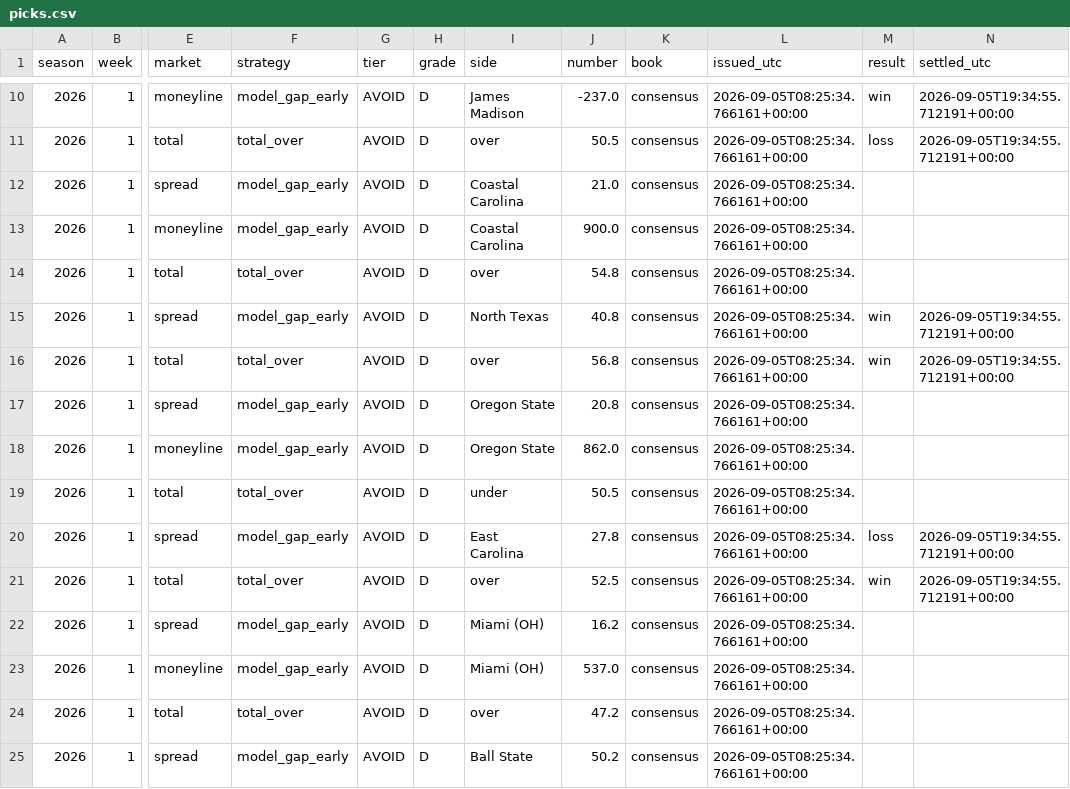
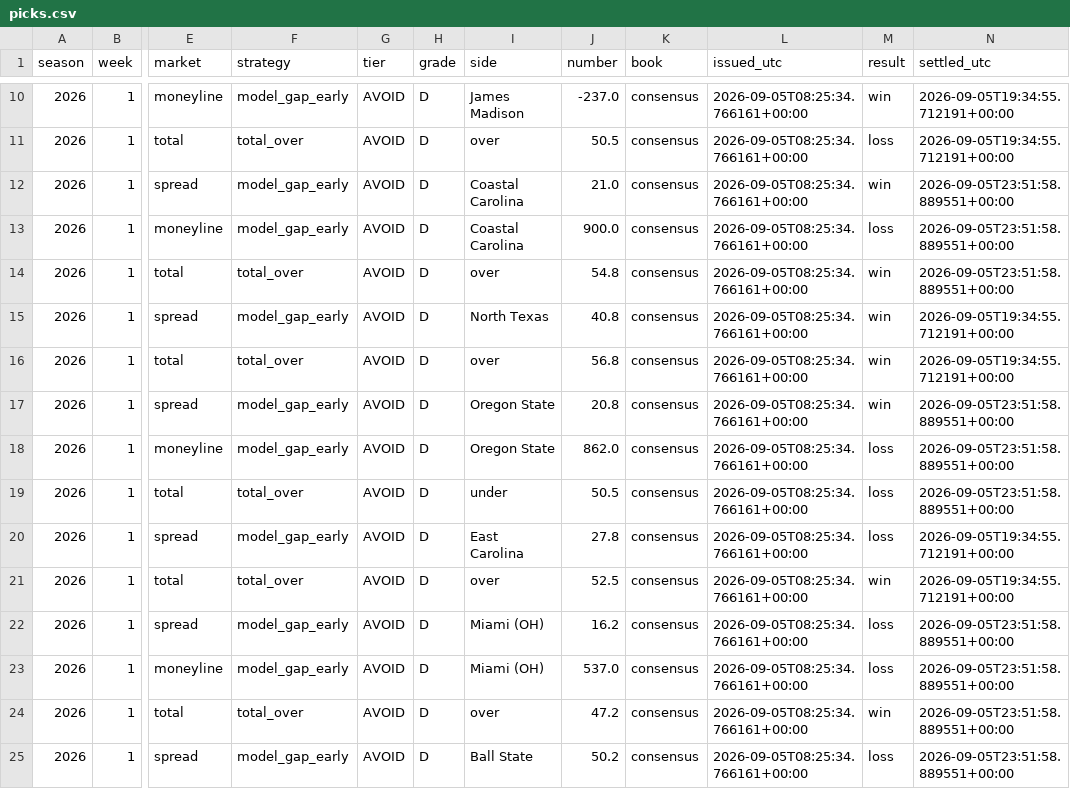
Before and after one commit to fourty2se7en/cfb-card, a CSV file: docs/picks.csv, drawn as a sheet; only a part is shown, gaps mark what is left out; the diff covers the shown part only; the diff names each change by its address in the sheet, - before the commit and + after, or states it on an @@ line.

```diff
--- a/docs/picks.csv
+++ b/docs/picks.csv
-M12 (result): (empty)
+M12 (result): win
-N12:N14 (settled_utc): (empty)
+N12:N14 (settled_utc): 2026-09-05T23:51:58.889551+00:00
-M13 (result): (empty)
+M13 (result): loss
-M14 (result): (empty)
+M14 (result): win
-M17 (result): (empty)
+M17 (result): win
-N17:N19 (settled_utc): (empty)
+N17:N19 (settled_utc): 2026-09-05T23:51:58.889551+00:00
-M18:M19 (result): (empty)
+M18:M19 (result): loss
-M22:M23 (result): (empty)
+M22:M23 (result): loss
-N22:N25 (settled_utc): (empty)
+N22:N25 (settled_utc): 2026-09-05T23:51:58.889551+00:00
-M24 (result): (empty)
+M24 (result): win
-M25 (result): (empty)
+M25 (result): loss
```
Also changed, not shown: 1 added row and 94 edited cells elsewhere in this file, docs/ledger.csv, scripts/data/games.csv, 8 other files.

■ ■ ■ ■

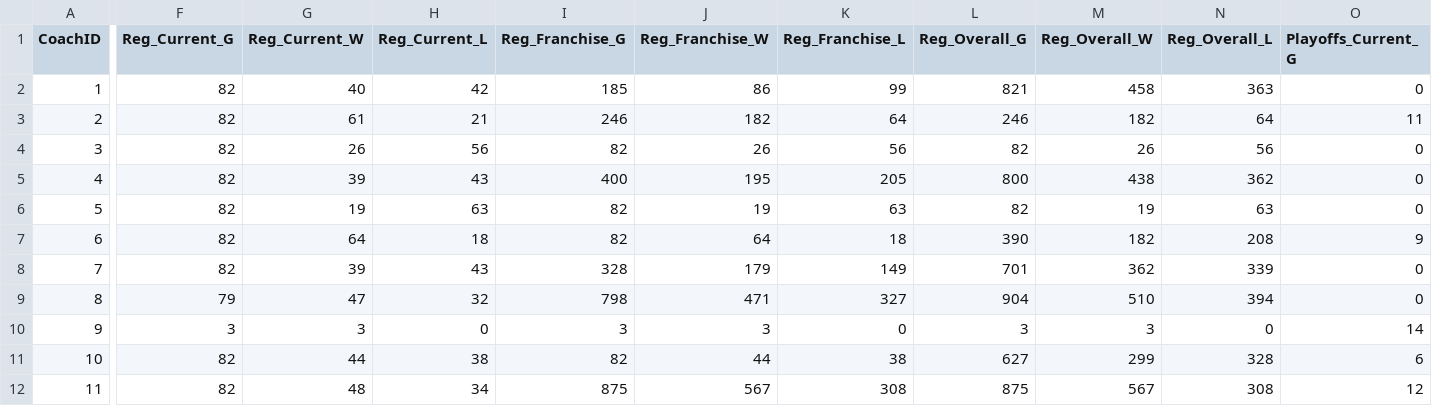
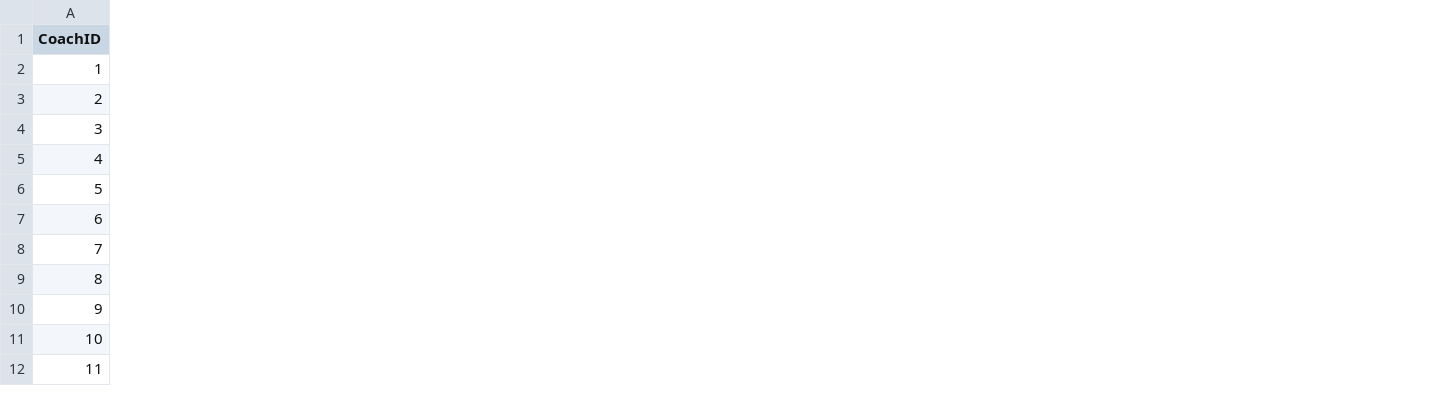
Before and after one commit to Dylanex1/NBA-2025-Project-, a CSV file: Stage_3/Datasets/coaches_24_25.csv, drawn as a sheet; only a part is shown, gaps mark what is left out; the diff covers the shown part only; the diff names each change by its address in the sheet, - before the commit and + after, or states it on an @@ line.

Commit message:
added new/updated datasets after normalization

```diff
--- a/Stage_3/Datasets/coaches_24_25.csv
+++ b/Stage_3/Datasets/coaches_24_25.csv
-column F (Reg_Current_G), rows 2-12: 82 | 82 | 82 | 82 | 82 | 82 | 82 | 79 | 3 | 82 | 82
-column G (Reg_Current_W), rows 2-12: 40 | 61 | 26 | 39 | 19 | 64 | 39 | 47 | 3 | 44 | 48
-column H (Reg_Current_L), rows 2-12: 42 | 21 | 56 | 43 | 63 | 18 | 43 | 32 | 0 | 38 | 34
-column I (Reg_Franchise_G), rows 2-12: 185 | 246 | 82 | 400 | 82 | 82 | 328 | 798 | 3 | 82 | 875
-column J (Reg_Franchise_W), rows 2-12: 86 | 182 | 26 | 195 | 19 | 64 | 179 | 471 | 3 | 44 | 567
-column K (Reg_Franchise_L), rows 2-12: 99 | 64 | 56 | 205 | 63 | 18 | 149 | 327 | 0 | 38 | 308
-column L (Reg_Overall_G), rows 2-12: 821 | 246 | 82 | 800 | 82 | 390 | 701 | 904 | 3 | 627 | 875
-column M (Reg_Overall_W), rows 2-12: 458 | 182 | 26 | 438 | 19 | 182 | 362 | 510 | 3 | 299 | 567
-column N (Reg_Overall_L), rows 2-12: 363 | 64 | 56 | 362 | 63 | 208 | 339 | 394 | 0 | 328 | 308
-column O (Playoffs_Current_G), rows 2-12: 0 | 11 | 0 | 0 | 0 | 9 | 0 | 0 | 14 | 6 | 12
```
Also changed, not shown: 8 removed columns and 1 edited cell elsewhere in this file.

■ ■ ■ ■

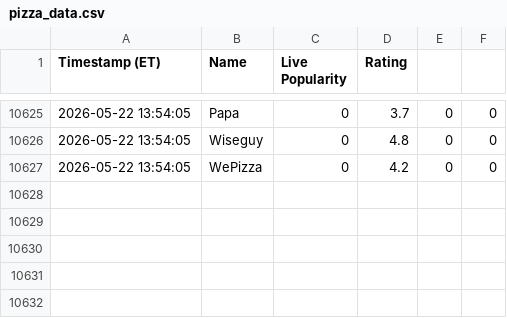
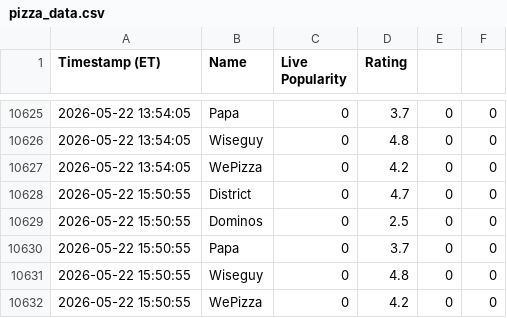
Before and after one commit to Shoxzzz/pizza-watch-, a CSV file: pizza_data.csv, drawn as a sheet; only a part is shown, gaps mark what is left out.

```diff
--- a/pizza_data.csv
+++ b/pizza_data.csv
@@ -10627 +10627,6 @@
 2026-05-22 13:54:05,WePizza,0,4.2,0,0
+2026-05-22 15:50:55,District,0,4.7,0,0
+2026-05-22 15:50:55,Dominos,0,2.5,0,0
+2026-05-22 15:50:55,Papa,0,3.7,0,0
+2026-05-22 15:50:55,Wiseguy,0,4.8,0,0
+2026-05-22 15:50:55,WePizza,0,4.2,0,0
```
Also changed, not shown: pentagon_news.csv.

■ ■ ■ ■

The lines above from the one containing "Before and after one commit to fourty2se7en/cfb-card, a" through the one containing "Also changed, not shown: 1" are to be set down exactly, and no others.

Response area =
Before and after one commit to fourty2se7en/cfb-card, a CSV file: docs/picks.csv, drawn as a sheet; only a part is shown, gaps mark what is left out; the diff covers the shown part only; the diff names each change by its address in the sheet, - before the commit and + after, or states it on an @@ line.

```diff
--- a/docs/picks.csv
+++ b/docs/picks.csv
-M12 (result): (empty)
+M12 (result): win
-N12:N14 (settled_utc): (empty)
+N12:N14 (settled_utc): 2026-09-05T23:51:58.889551+00:00
-M13 (result): (empty)
+M13 (result): loss
-M14 (result): (empty)
+M14 (result): win
-M17 (result): (empty)
+M17 (result): win
-N17:N19 (settled_utc): (empty)
+N17:N19 (settled_utc): 2026-09-05T23:51:58.889551+00:00
-M18:M19 (result): (empty)
+M18:M19 (result): loss
-M22:M23 (result): (empty)
+M22:M23 (result): loss
-N22:N25 (settled_utc): (empty)
+N22:N25 (settled_utc): 2026-09-05T23:51:58.889551+00:00
-M24 (result): (empty)
+M24 (result): win
-M25 (result): (empty)
+M25 (result): loss
```
Also changed, not shown: 1 added row and 94 edited cells elsewhere in this file, docs/ledger.csv, scripts/data/games.csv, 8 other files.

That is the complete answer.